■ **Exercise aim**:
Give back each line of the material that contains the word "push".

-- Given records follows --

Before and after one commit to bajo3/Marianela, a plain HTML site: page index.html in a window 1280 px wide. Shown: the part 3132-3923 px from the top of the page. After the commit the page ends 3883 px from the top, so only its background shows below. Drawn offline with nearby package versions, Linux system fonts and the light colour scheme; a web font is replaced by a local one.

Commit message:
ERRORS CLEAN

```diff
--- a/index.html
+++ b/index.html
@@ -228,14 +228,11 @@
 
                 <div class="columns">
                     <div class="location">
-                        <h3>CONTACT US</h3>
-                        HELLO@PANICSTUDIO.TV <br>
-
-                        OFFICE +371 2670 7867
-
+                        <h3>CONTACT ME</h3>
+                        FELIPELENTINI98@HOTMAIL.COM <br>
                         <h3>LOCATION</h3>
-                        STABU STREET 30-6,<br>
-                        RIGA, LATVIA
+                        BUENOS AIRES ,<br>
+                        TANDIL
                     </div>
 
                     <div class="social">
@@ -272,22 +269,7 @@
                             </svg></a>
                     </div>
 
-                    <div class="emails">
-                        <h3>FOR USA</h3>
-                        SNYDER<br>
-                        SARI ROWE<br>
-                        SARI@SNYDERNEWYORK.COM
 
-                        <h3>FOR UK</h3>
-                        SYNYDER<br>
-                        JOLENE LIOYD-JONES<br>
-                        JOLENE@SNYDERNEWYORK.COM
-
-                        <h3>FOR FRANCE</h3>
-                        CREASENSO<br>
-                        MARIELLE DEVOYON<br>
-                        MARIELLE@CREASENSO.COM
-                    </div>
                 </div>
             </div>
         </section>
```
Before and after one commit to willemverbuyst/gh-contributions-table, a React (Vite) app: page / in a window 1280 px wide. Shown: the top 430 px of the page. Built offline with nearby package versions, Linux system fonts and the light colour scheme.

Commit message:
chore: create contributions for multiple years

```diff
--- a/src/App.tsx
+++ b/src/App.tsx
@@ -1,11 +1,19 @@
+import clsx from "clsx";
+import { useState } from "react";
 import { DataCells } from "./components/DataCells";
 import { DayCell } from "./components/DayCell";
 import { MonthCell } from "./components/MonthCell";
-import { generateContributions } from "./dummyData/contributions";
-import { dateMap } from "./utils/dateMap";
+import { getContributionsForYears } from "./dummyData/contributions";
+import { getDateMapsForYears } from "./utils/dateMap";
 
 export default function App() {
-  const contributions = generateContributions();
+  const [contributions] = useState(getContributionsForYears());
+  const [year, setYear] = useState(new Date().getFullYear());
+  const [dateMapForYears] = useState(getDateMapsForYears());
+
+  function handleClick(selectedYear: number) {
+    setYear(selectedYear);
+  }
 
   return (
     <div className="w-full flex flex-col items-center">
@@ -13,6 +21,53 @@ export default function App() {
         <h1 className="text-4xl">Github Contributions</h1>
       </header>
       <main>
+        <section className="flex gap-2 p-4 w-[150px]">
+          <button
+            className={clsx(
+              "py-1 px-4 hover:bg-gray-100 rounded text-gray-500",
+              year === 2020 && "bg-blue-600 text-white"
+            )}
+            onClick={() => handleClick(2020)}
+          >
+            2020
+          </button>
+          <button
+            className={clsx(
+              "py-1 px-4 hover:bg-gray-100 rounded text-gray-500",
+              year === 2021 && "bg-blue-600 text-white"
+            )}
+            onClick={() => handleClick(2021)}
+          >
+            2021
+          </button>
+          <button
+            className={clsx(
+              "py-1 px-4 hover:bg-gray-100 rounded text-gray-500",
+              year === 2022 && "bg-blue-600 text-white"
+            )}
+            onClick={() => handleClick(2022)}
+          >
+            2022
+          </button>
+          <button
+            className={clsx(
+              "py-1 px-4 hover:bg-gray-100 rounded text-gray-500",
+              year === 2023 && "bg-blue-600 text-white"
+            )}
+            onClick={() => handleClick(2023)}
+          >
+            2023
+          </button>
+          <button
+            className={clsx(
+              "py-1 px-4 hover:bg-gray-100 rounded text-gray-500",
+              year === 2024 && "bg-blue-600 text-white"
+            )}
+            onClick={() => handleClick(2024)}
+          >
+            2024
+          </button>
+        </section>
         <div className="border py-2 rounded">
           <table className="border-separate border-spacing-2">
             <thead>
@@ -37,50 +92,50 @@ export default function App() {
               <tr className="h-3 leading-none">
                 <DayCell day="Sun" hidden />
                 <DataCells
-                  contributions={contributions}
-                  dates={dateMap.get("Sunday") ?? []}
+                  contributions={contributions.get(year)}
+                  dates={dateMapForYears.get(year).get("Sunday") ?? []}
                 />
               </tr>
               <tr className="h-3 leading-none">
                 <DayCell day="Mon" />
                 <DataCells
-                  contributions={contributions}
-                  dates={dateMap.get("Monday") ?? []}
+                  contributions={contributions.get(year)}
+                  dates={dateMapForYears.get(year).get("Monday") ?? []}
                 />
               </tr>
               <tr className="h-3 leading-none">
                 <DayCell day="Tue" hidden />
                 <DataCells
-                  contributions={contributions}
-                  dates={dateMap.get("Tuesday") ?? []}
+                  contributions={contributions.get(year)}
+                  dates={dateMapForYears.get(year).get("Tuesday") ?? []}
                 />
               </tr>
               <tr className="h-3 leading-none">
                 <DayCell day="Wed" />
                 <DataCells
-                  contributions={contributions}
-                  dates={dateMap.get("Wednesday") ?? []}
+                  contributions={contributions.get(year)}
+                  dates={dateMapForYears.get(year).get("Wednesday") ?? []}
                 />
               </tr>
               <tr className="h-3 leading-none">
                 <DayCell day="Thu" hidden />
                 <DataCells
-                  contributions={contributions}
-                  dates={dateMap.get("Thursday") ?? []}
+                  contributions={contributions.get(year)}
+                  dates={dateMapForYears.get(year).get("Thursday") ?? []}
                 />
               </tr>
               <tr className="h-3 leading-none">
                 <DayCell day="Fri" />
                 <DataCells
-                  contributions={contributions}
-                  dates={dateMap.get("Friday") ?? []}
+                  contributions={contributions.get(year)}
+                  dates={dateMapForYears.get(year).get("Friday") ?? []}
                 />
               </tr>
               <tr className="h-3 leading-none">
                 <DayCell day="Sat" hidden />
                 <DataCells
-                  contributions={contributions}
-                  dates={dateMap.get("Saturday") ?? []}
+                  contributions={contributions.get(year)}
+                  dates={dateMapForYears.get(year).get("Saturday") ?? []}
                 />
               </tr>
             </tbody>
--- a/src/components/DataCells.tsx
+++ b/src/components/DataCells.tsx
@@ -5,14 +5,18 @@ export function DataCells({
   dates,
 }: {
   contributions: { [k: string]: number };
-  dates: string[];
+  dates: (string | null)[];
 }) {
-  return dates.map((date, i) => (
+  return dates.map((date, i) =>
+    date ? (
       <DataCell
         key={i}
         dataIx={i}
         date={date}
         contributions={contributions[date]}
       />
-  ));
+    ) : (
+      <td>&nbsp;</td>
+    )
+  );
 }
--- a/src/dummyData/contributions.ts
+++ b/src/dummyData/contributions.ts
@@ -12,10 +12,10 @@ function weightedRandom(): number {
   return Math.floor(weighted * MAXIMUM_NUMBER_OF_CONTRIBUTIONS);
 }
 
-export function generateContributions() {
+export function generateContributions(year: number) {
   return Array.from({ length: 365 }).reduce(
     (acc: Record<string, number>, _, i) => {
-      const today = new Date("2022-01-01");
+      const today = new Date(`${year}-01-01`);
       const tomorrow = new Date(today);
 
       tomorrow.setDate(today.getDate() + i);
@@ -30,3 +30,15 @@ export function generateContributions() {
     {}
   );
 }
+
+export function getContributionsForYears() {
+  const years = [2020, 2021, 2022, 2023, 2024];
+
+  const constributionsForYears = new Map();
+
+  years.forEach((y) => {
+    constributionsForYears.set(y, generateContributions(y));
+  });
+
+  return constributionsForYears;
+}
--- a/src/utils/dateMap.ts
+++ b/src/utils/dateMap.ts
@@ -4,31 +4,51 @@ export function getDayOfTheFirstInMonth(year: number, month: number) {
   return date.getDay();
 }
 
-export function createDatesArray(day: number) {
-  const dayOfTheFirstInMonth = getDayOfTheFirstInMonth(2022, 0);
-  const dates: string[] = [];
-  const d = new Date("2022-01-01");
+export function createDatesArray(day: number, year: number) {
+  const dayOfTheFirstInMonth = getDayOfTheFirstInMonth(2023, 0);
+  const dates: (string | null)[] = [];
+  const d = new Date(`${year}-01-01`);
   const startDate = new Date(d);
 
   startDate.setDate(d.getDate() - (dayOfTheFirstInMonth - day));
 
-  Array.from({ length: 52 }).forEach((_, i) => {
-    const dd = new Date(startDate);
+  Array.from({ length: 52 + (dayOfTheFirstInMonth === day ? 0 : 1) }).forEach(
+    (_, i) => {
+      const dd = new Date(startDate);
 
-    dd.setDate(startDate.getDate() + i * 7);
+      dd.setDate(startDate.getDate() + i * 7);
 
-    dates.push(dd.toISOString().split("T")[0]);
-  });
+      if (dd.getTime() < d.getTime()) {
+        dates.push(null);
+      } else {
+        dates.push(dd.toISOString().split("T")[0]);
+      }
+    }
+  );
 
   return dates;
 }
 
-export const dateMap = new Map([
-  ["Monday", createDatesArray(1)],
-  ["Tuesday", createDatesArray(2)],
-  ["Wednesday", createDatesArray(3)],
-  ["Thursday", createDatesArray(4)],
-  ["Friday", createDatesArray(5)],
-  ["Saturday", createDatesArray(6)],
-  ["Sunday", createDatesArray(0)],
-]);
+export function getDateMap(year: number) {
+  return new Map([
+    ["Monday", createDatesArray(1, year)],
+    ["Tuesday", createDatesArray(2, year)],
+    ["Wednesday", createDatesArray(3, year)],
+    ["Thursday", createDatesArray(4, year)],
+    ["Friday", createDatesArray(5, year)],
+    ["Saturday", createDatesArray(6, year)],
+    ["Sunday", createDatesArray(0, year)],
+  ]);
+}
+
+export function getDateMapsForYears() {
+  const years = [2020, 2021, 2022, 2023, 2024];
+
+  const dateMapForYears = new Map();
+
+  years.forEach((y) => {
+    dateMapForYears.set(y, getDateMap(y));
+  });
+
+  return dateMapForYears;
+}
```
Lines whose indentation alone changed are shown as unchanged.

-- Given records concluded --

■ **Written solution**:
-    dates.push(dd.toISOString().split("T")[0]);
+        dates.push(null);
+        dates.push(dd.toISOString().split("T")[0]);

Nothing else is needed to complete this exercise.